What the task requires
Without the images, write out all of the following entries exactly.

Data for review
>>>

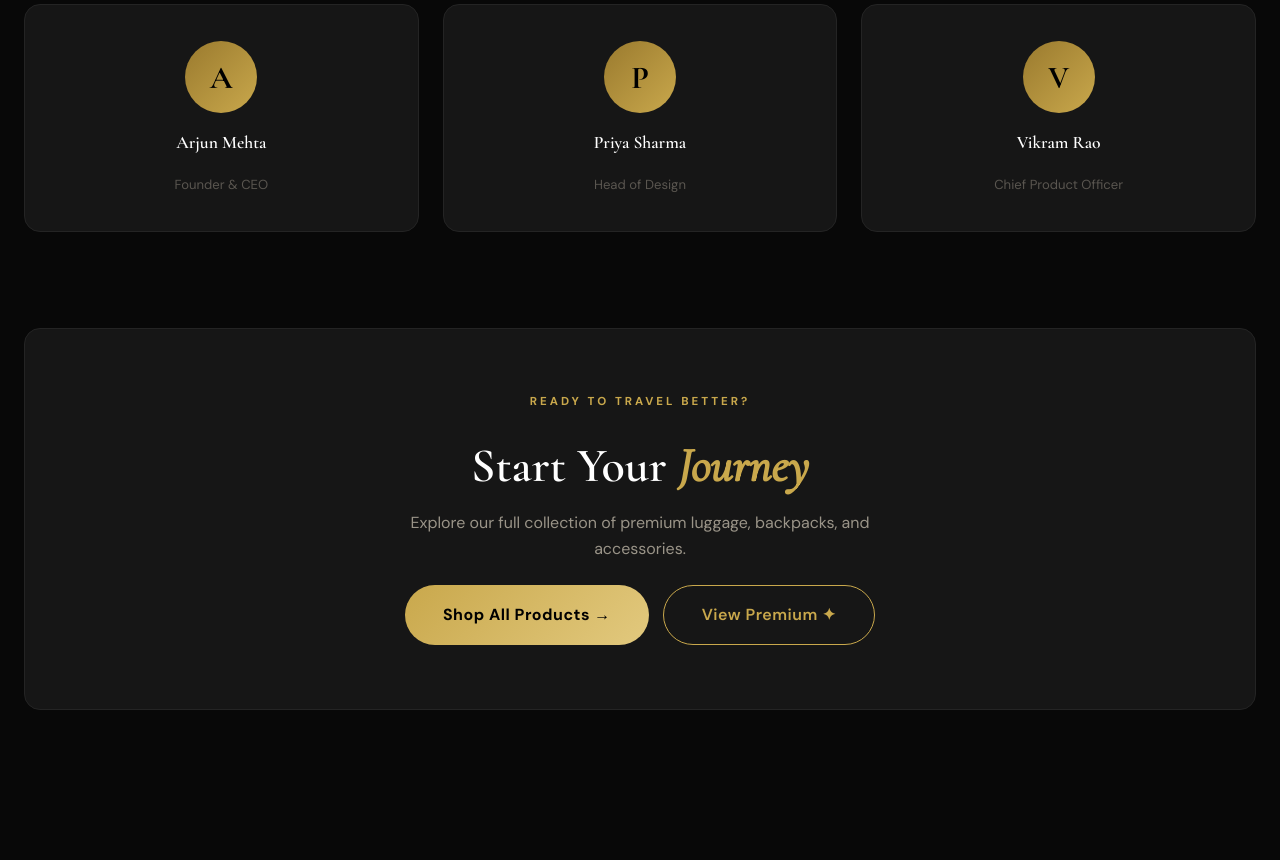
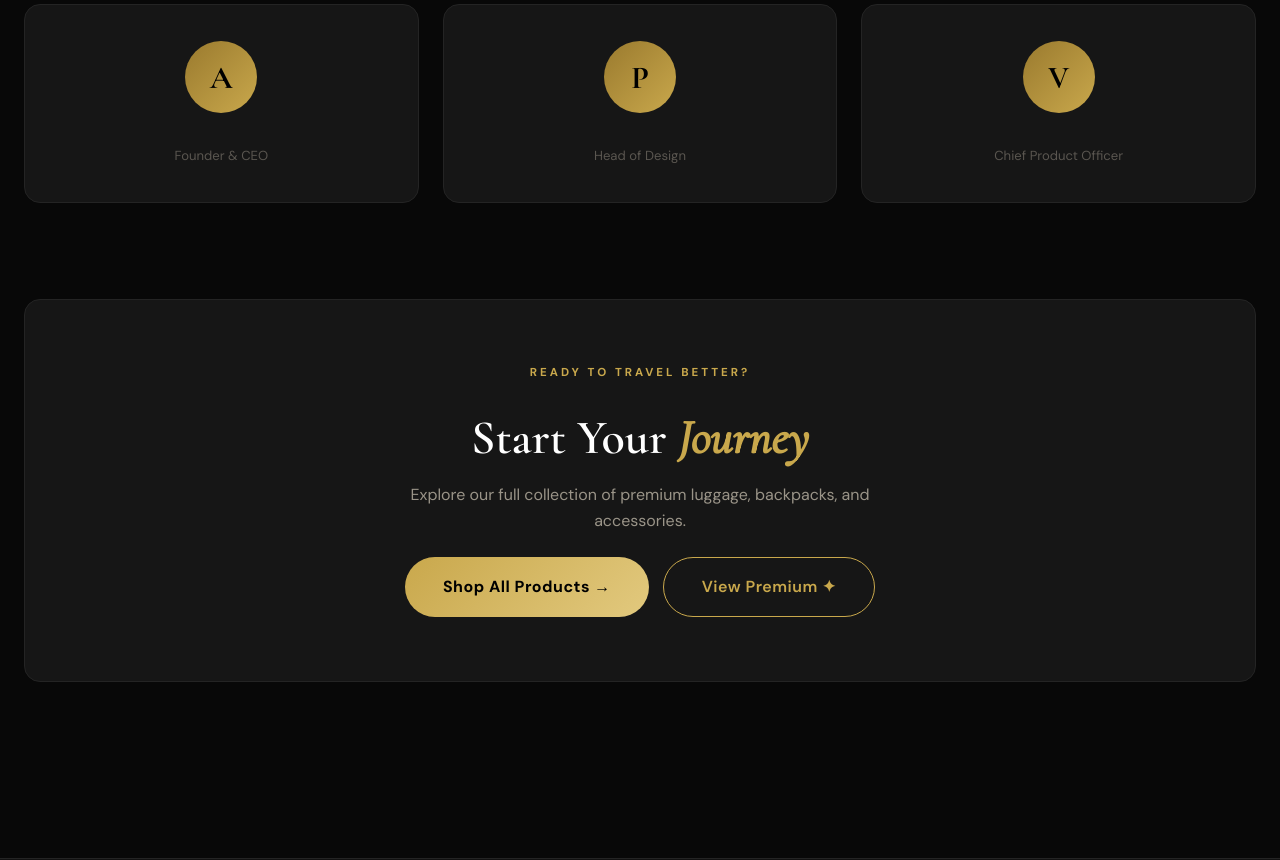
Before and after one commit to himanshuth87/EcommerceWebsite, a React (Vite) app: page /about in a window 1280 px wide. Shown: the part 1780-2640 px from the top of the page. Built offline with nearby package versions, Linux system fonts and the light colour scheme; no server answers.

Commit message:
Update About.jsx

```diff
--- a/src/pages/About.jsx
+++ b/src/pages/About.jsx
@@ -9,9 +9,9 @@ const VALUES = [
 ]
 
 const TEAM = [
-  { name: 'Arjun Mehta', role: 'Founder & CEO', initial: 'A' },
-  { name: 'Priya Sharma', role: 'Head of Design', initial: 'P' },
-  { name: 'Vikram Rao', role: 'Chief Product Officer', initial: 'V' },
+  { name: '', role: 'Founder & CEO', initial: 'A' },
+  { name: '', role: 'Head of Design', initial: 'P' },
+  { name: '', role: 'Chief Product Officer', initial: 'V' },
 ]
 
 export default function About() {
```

<<<

Output of the exercise
Before and after one commit to himanshuth87/EcommerceWebsite, a React (Vite) app: page /about in a window 1280 px wide. Shown: the part 1780-2640 px from the top of the page. Built offline with nearby package versions, Linux system fonts and the light colour scheme; no server answers.

Commit message:
Update About.jsx

```diff
--- a/src/pages/About.jsx
+++ b/src/pages/About.jsx
@@ -9,9 +9,9 @@ const VALUES = [
 ]
 
 const TEAM = [
-  { name: 'Arjun Mehta', role: 'Founder & CEO', initial: 'A' },
-  { name: 'Priya Sharma', role: 'Head of Design', initial: 'P' },
-  { name: 'Vikram Rao', role: 'Chief Product Officer', initial: 'V' },
+  { name: '', role: 'Founder & CEO', initial: 'A' },
+  { name: '', role: 'Head of Design', initial: 'P' },
+  { name: '', role: 'Chief Product Officer', initial: 'V' },
 ]
 
 export default function About() {
```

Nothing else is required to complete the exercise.